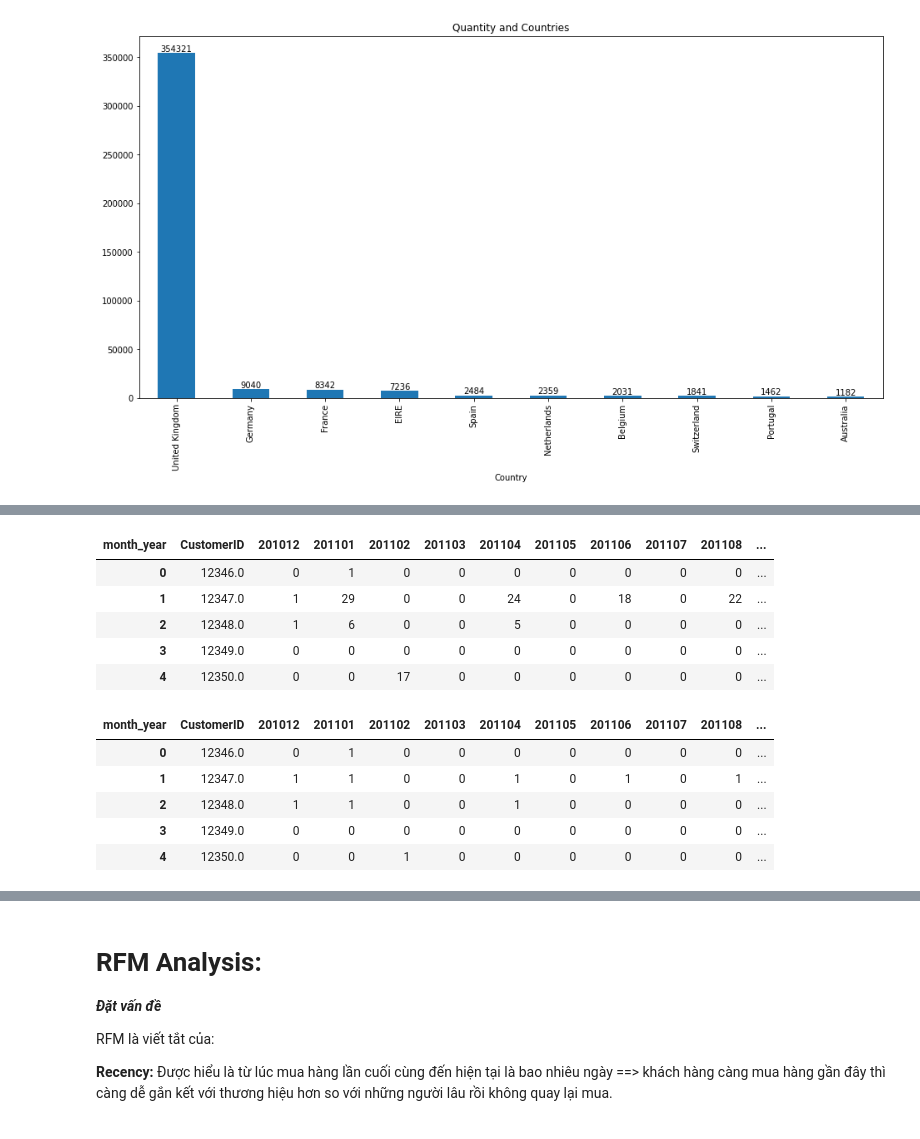
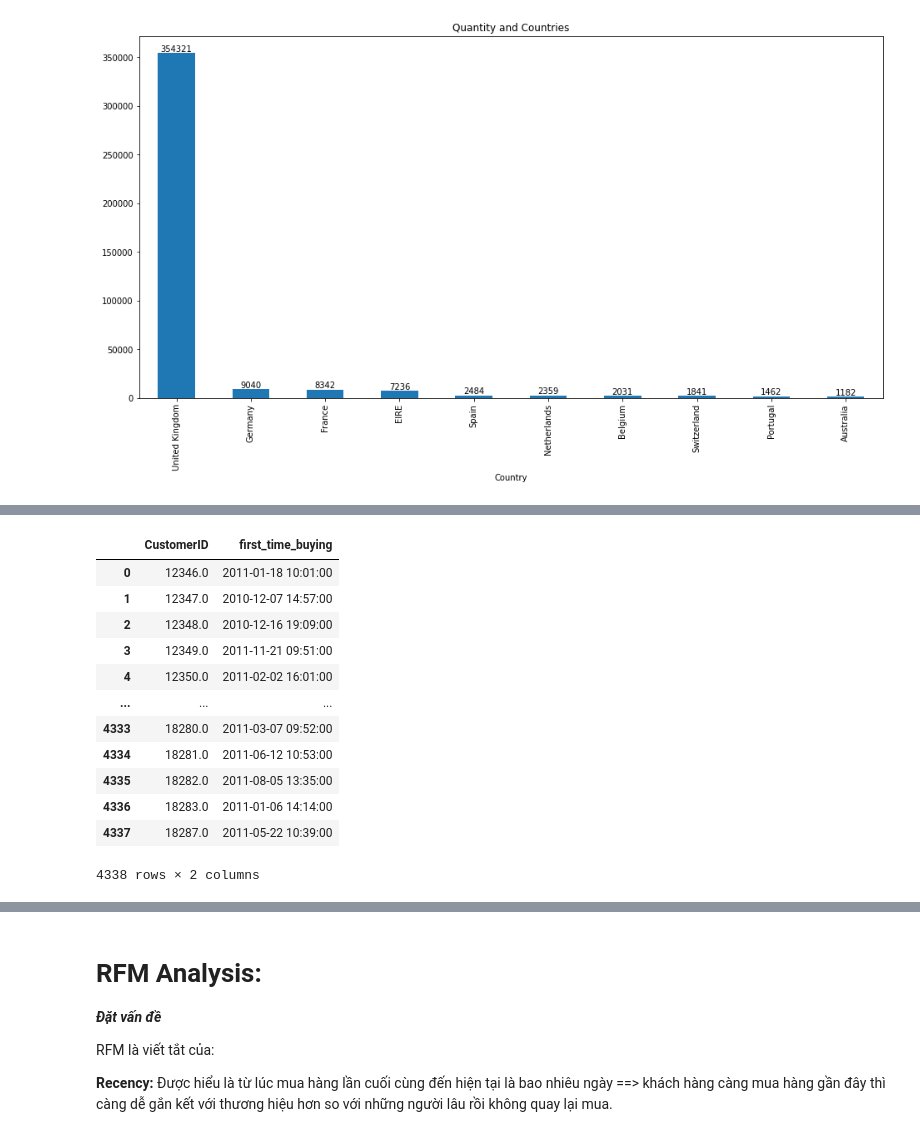
Before and after one commit to dntrieunguyen/RetailOnline-Analysis, a Jupyter notebook: Analysis Project Code.ipynb, the cells around one changed output, grey strips where cells are left out. Cells and saved outputs as stored; diff of their text form; code cells hidden in the pictures.

```diff
--- a/Analysis Project Code.ipynb
+++ b/Analysis Project Code.ipynb
@@ -611,5 +605,0 @@ df['Month'] = df['Month'].apply(lambda x : x if (int(x) >= 10) else ('0'+ x) )
-# %%
-df['month_year'] = df['Year'] + df['Month']
-df['Year'] = df['Year'].astype(int)
-df['Month'] = df['Month'].astype(int)
-df['month_year'] = df['month_year'].astype(int)
@@ -617,0 +608,3 @@ df_retention = pd.crosstab(df['CustomerID'],df['month_year']).reset_index()
+# %%
+df.drop(columns=['WeekDay','Hour','Day','Month','Year'],inplace=True)
+df.head()
@@ -618,9 +637,21 @@ df_retention = pd.crosstab(df['CustomerID'],df['month_year']).reset_index()
+# %%
+df['InvoiceDate'] = pd.to_datetime(df['InvoiceDate'])
+# %%
+df_retention = df.groupby(['CustomerID'])['InvoiceDate'].min().reset_index()
+df_retention.rename(columns={'InvoiceDate':'first_time_buying'},inplace=True)
 # %%
-df_retention.head()
+df_retention
 # %% [output]
-| month_year | CustomerID | 201012 | 201101 | 201102 | 201103 | 201104 | 201105 | 201106 | 201107 | 201108 | ... |
-| 0 | 12346.0 | 0 | 1 | 0 | 0 | 0 | 0 | 0 | 0 | 0 | ... |
-| 1 | 12347.0 | 1 | 29 | 0 | 0 | 24 | 0 | 18 | 0 | 22 | ... |
-| 2 | 12348.0 | 1 | 6 | 0 | 0 | 5 | 0 | 0 | 0 | 0 | ... |
-| 3 | 12349.0 | 0 | 0 | 0 | 0 | 0 | 0 | 0 | 0 | 0 | ... |
-| 4 | 12350.0 | 0 | 0 | 17 | 0 | 0 | 0 | 0 | 0 | 0 | ... |
+|  | CustomerID | first_time_buying |
+| 0 | 12346.0 | 2011-01-18 10:01:00 |
+| 1 | 12347.0 | 2010-12-07 14:57:00 |
+| 2 | 12348.0 | 2010-12-16 19:09:00 |
+| 3 | 12349.0 | 2011-11-21 09:51:00 |
+| 4 | 12350.0 | 2011-02-02 16:01:00 |
+| ... | ... | ... |
+| 4333 | 18280.0 | 2011-03-07 09:52:00 |
+| 4334 | 18281.0 | 2011-06-12 10:53:00 |
+| 4335 | 18282.0 | 2011-08-05 13:35:00 |
+| 4336 | 18283.0 | 2011-01-06 14:14:00 |
+| 4337 | 18287.0 | 2011-05-22 10:39:00 |
+4338 rows × 2 columns
@@ -629,11 +657,0 @@ df_retention[201012] = df_retention[201012].apply(lambda x : 0 if (x==0) else 1)
-# %%
-for col in df_retention.columns[2:]:
-    df_retention[col] = df_retention[col].apply(lambda x: 0 if (x==0) else 1)
-df_retention.head()
-# %% [output]
-| month_year | CustomerID | 201012 | 201101 | 201102 | 201103 | 201104 | 201105 | 201106 | 201107 | 201108 | ... |
-| 0 | 12346.0 | 0 | 1 | 0 | 0 | 0 | 0 | 0 | 0 | 0 | ... |
-| 1 | 12347.0 | 1 | 1 | 0 | 0 | 1 | 0 | 1 | 0 | 1 | ... |
-| 2 | 12348.0 | 1 | 1 | 0 | 0 | 1 | 0 | 0 | 0 | 0 | ... |
-| 3 | 12349.0 | 0 | 0 | 0 | 0 | 0 | 0 | 0 | 0 | 0 | ... |
-| 4 | 12350.0 | 0 | 0 | 1 | 0 | 0 | 0 | 0 | 0 | 0 | ... |
```
Also changed, not shown: parts of 22 cells of this notebook.
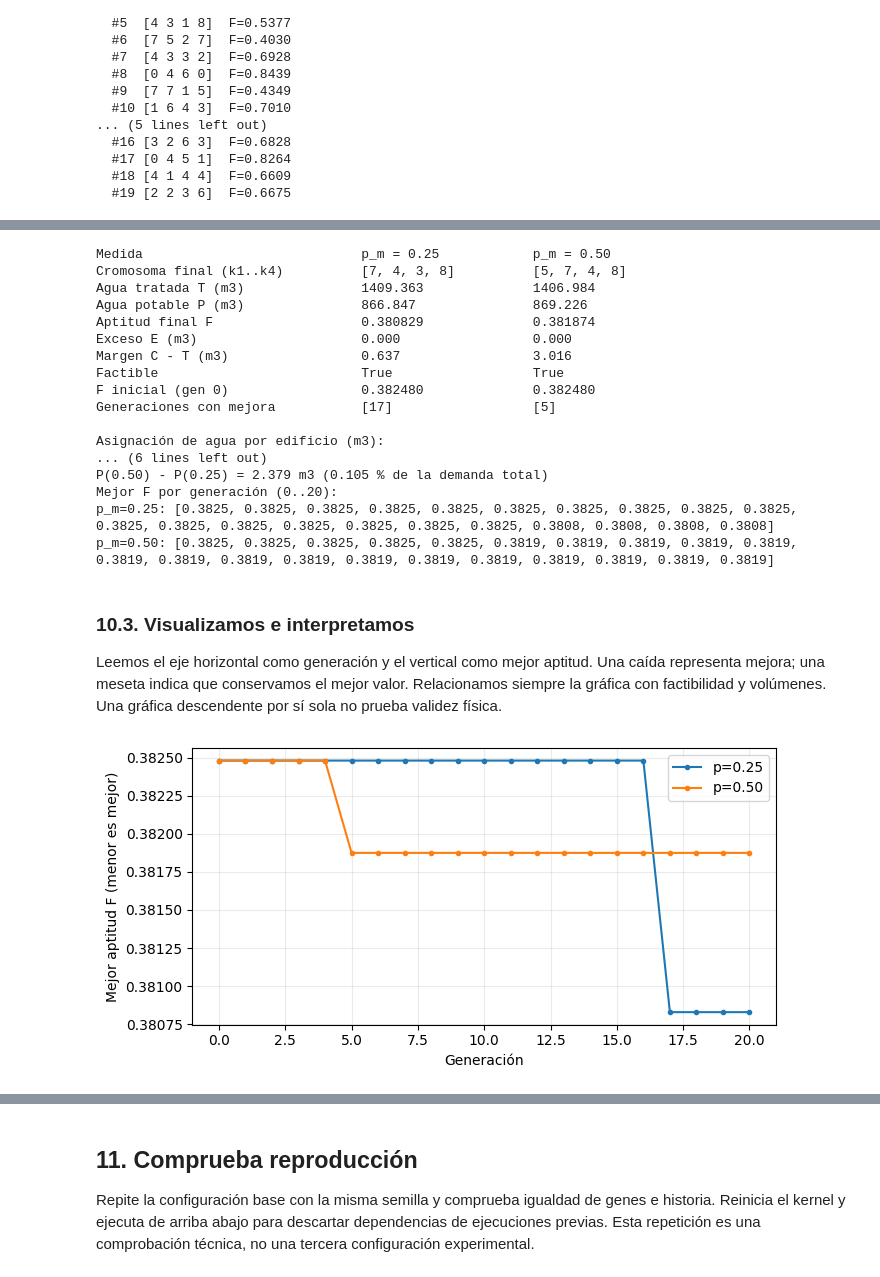
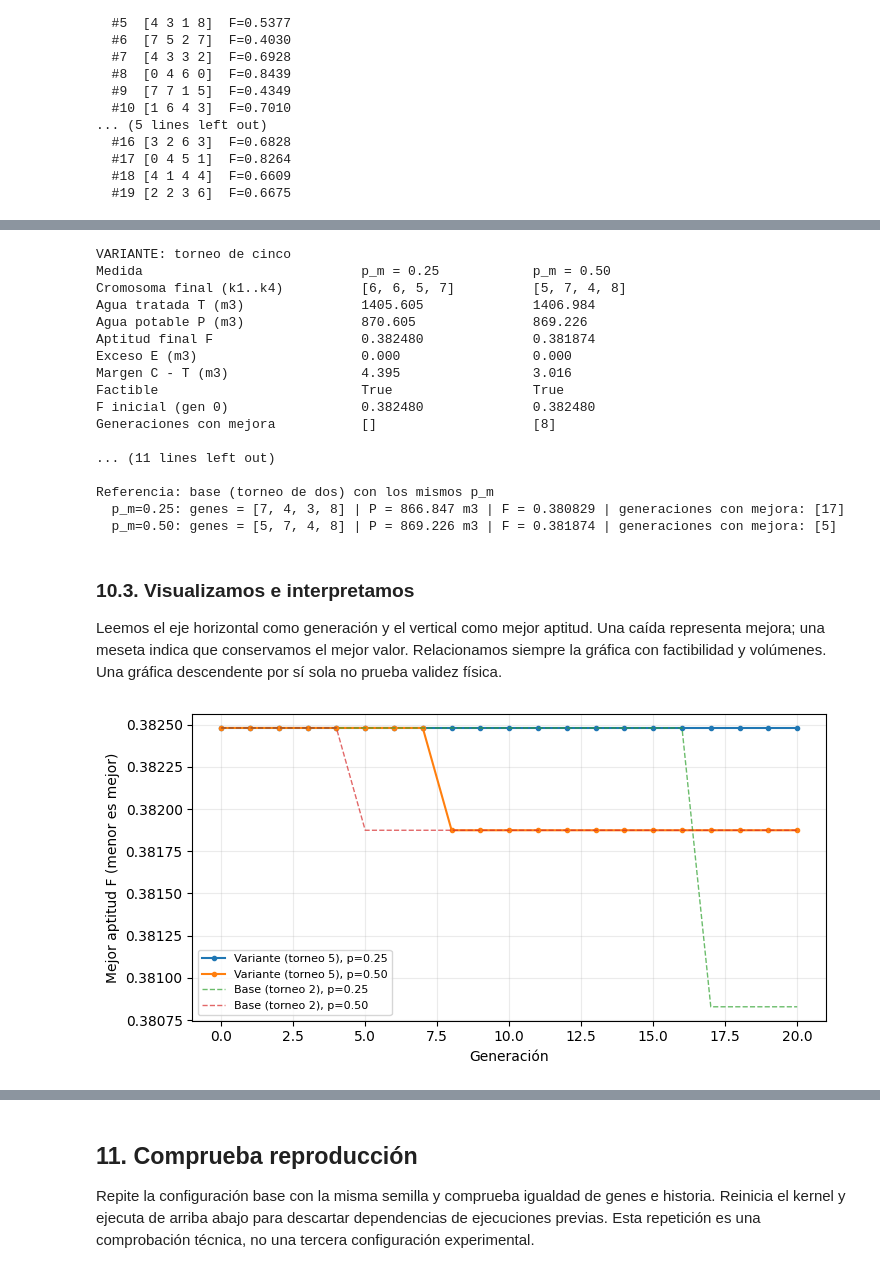
Before and after one commit to Zuka505/Reto, a Jupyter notebook: reto.ipynb, the cells around one changed output, grey strips where cells are left out. Drawn from its saved outputs; the diff is of its cells as text; code cells hidden in the pictures.

```diff
--- a/reto.ipynb
+++ b/reto.ipynb
@@ -677,9 +713,26 @@ Ejecutamos ambas configuraciones con la base. El único cambio que se realizará
 # %%
+def run_variante(pm):
+    global tournament
+    original = tournament
+    tournament = tournament5
+    try:
+        return run_ga(**{**CONFIG, "mutation_probability": pm})
+    finally:
+        tournament = original
+
 cfg_025 = {**CONFIG, "mutation_probability": 0.25}
 cfg_050 = {**CONFIG, "mutation_probability": 0.50}
-r025 = run_ga(**cfg_025)
-r050 = run_ga(**cfg_050)
+r025 = run_variante(0.25)
+r050 = run_variante(0.50)
 
+assert np.array_equal(r025["genes"], variante["genes"])
+assert np.array_equal(r025["history"], variante["history"])
+
+b025 = run_ga(**cfg_025)
+b050 = run_ga(**cfg_050)
+assert np.array_equal(b025["genes"], base["genes"])
+
+print("VARIANTE: torneo de cinco")
 print(f"{'Medida':<34}{'p_m = 0.25':<22}{'p_m = 0.50':<22}")
 m25, m50 = r025["metrics"], r050["metrics"]
 print(f"{'Cromosoma final (k1..k4)':<34}{str(r025['genes'].tolist()):<22}{str(r050['genes'].tolist()):<22}")
@@ -702,27 +755,33 @@ for i, nombre in enumerate(BUILDINGS):
 
 dif = m50["potable"] - m25["potable"]
 print(f"\nP(0.50) - P(0.25) = {dif:.3f} m3 ({100 * dif / np.sum(DEMAND):.3f} % de la demanda total)")
-print("Mejor F por generación (0..20):")
+print("Mejor F por generación (0..20), variante torneo de cinco:")
 print("p_m=0.25:", np.round(r025["history"], 4).tolist())
 print("p_m=0.50:", np.round(r050["history"], 4).tolist())
+
+print("\nReferencia: base (torneo de dos) con los mismos p_m")
+for nombre, r in [("p_m=0.25", b025), ("p_m=0.50", b050)]:
+    m = r["metrics"]
+    print(f"  {nombre}: genes = {r['genes'].tolist()} | P = {m['potable']:.3f} m3 | "
+          f"F = {m['fitness']:.6f} | generaciones con mejora: {mejoras(r['history'])}")
 # %% [output]
+VARIANTE: torneo de cinco
 Medida                            p_m = 0.25            p_m = 0.50
-Cromosoma final (k1..k4)          [7, 4, 3, 8]          [5, 7, 4, 8]
-Agua tratada T (m3)               1409.363              1406.984
-Agua potable P (m3)               866.847               869.226
-Aptitud final F                   0.380829              0.381874
+Cromosoma final (k1..k4)          [6, 6, 5, 7]          [5, 7, 4, 8]
+Agua tratada T (m3)               1405.605              1406.984
+Agua potable P (m3)               870.605               869.226
+Aptitud final F                   0.382480              0.381874
 Exceso E (m3)                     0.000                 0.000
-Margen C - T (m3)                 0.637                 3.016
+Margen C - T (m3)                 4.395                 3.016
 Factible                          True                  True
 F inicial (gen 0)                 0.382480              0.382480
-Generaciones con mejora           [17]                  [5]
+Generaciones con mejora           []                    [8]
 
-Asignación de agua por edificio (m3):
-... (6 lines left out)
-P(0.50) - P(0.25) = 2.379 m3 (0.105 % de la demanda total)
-Mejor F por generación (0..20):
-p_m=0.25: [0.3825, 0.3825, 0.3825, 0.3825, 0.3825, 0.3825, 0.3825, 0.3825, 0.3825, 0.3825, 0.3825, 0.3825, 0.3825, 0.3825, 0.3825, 0.3825, 0.3825, 0.3808, 0.3808, 0.3808, 0.3808]
-p_m=0.50: [0.3825, 0.3825, 0.3825, 0.3825, 0.3825, 0.3819, 0.3819, 0.3819, 0.3819, 0.3819, 0.3819, 0.3819, 0.3819, 0.3819, 0.3819, 0.3819, 0.3819, 0.3819, 0.3819, 0.3819, 0.3819]
+... (11 lines left out)
+
+Referencia: base (torneo de dos) con los mismos p_m
+  p_m=0.25: genes = [7, 4, 3, 8] | P = 866.847 m3 | F = 0.380829 | generaciones con mejora: [17]
+  p_m=0.50: genes = [5, 7, 4, 8] | P = 869.226 m3 | F = 0.381874 | generaciones con mejora: [5]
 # %% [markdown]
 ### 10.3. Visualizamos e interpretamos
 
@@ -730,16 +789,18 @@ Leemos el eje horizontal como generación y el vertical como mejor aptitud. Una
 # %%
 import matplotlib.pyplot as plt
 
-fig, ax = plt.subplots(figsize=(7, 3.5))
-for label, result in [("p=0.25", baseline), ("p=0.50", variant)]:
-    ax.plot(range(len(result["history"])), result["history"], marker=".", label=label)
+fig, ax = plt.subplots(figsize=(7.5, 3.8))
+ax.plot(range(len(r025["history"])), r025["history"], marker=".", label="Variante (torneo 5), p=0.25")
+ax.plot(range(len(r050["history"])), r050["history"], marker=".", label="Variante (torneo 5), p=0.50")
+ax.plot(range(len(b025["history"])), b025["history"], ls="--", lw=1, alpha=0.7, label="Base (torneo 2), p=0.25")
+ax.plot(range(len(b050["history"])), b050["history"], ls="--", lw=1, alpha=0.7, label="Base (torneo 2), p=0.50")
 ax.set(xlabel='Generación', ylabel='Mejor aptitud F (menor es mejor)')
 ax.grid(alpha=0.25)
-ax.legend()
+ax.legend(fontsize=8)
 fig.tight_layout()
 plt.show()
 # %% [output]
-[figure, old version]
+[figure, new version]
 # %% [markdown]
 ### 10.4 Interpretación de resultados
 
```
Also changed, not shown: parts of 4 cells of this notebook.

☆ ☆ ☆ ☆ ☆ ☆ ☆

▶ [Your objective]: All lines above that contain the word "mejora" are to be copied.

▶ [Response to the task]:
+          f"F = {m['fitness']:.6f} | generaciones con mejora: {mejoras(r['history'])}")
-Generaciones con mejora           [17]                  [5]
+Generaciones con mejora           []                    [8]
+  p_m=0.25: genes = [7, 4, 3, 8] | P = 866.847 m3 | F = 0.380829 | generaciones con mejora: [17]
+  p_m=0.50: genes = [5, 7, 4, 8] | P = 869.226 m3 | F = 0.381874 | generaciones con mejora: [5]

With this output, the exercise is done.